▶ **Task material**:

◆ ◆ ◆ ◆

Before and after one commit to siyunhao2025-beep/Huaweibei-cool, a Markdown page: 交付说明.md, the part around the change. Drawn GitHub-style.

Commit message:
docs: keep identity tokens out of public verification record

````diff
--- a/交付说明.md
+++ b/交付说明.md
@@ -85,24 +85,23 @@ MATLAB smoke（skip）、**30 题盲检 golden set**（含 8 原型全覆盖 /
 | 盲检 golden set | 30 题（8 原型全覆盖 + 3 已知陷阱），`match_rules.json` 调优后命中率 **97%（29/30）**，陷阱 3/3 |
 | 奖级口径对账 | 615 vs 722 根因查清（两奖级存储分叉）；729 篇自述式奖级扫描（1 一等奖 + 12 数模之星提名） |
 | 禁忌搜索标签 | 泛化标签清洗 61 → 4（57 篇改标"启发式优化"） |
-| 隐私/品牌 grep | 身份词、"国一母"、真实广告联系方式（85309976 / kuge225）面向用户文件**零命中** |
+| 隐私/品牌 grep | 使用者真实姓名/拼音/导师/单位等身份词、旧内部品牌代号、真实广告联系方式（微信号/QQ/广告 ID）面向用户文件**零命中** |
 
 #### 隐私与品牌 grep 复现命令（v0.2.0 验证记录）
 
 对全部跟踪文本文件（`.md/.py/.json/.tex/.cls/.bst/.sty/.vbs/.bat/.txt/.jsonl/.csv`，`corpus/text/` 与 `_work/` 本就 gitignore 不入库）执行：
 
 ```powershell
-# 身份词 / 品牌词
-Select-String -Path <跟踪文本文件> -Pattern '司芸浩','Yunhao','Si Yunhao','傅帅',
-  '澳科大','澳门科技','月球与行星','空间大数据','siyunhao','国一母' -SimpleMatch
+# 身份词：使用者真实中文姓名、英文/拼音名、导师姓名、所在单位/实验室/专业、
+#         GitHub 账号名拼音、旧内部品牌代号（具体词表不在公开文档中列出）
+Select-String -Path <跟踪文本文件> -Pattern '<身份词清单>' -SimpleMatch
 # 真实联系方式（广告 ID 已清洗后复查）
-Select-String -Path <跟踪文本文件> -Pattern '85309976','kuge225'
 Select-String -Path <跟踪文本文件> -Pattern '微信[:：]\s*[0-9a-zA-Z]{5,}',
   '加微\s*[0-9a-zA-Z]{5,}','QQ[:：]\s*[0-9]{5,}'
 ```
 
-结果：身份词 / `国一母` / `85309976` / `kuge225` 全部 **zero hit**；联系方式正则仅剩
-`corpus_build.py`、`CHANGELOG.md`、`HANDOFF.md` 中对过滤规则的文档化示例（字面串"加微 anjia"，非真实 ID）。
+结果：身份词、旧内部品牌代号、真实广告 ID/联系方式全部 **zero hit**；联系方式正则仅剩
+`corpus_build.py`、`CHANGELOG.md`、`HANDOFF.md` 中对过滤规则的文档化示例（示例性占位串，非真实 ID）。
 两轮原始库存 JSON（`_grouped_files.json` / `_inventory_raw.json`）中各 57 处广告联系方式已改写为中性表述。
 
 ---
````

◆ ◆ ◆ ◆

▶ **Action item**: Reproduce every entry above. Make each line identical to the original.

▶ **Reply**:
Before and after one commit to siyunhao2025-beep/Huaweibei-cool, a Markdown page: 交付说明.md, the part around the change. Drawn GitHub-style.

Commit message:
docs: keep identity tokens out of public verification record

````diff
--- a/交付说明.md
+++ b/交付说明.md
@@ -85,24 +85,23 @@ MATLAB smoke（skip）、**30 题盲检 golden set**（含 8 原型全覆盖 /
 | 盲检 golden set | 30 题（8 原型全覆盖 + 3 已知陷阱），`match_rules.json` 调优后命中率 **97%（29/30）**，陷阱 3/3 |
 | 奖级口径对账 | 615 vs 722 根因查清（两奖级存储分叉）；729 篇自述式奖级扫描（1 一等奖 + 12 数模之星提名） |
 | 禁忌搜索标签 | 泛化标签清洗 61 → 4（57 篇改标"启发式优化"） |
-| 隐私/品牌 grep | 身份词、"国一母"、真实广告联系方式（85309976 / kuge225）面向用户文件**零命中** |
+| 隐私/品牌 grep | 使用者真实姓名/拼音/导师/单位等身份词、旧内部品牌代号、真实广告联系方式（微信号/QQ/广告 ID）面向用户文件**零命中** |
 
 #### 隐私与品牌 grep 复现命令（v0.2.0 验证记录）
 
 对全部跟踪文本文件（`.md/.py/.json/.tex/.cls/.bst/.sty/.vbs/.bat/.txt/.jsonl/.csv`，`corpus/text/` 与 `_work/` 本就 gitignore 不入库）执行：
 
 ```powershell
-# 身份词 / 品牌词
-Select-String -Path <跟踪文本文件> -Pattern '司芸浩','Yunhao','Si Yunhao','傅帅',
-  '澳科大','澳门科技','月球与行星','空间大数据','siyunhao','国一母' -SimpleMatch
+# 身份词：使用者真实中文姓名、英文/拼音名、导师姓名、所在单位/实验室/专业、
+#         GitHub 账号名拼音、旧内部品牌代号（具体词表不在公开文档中列出）
+Select-String -Path <跟踪文本文件> -Pattern '<身份词清单>' -SimpleMatch
 # 真实联系方式（广告 ID 已清洗后复查）
-Select-String -Path <跟踪文本文件> -Pattern '85309976','kuge225'
 Select-String -Path <跟踪文本文件> -Pattern '微信[:：]\s*[0-9a-zA-Z]{5,}',
   '加微\s*[0-9a-zA-Z]{5,}','QQ[:：]\s*[0-9]{5,}'
 ```
 
-结果：身份词 / `国一母` / `85309976` / `kuge225` 全部 **zero hit**；联系方式正则仅剩
-`corpus_build.py`、`CHANGELOG.md`、`HANDOFF.md` 中对过滤规则的文档化示例（字面串"加微 anjia"，非真实 ID）。
+结果：身份词、旧内部品牌代号、真实广告 ID/联系方式全部 **zero hit**；联系方式正则仅剩
+`corpus_build.py`、`CHANGELOG.md`、`HANDOFF.md` 中对过滤规则的文档化示例（示例性占位串，非真实 ID）。
 两轮原始库存 JSON（`_grouped_files.json` / `_inventory_raw.json`）中各 57 处广告联系方式已改写为中性表述。
 
 ---
````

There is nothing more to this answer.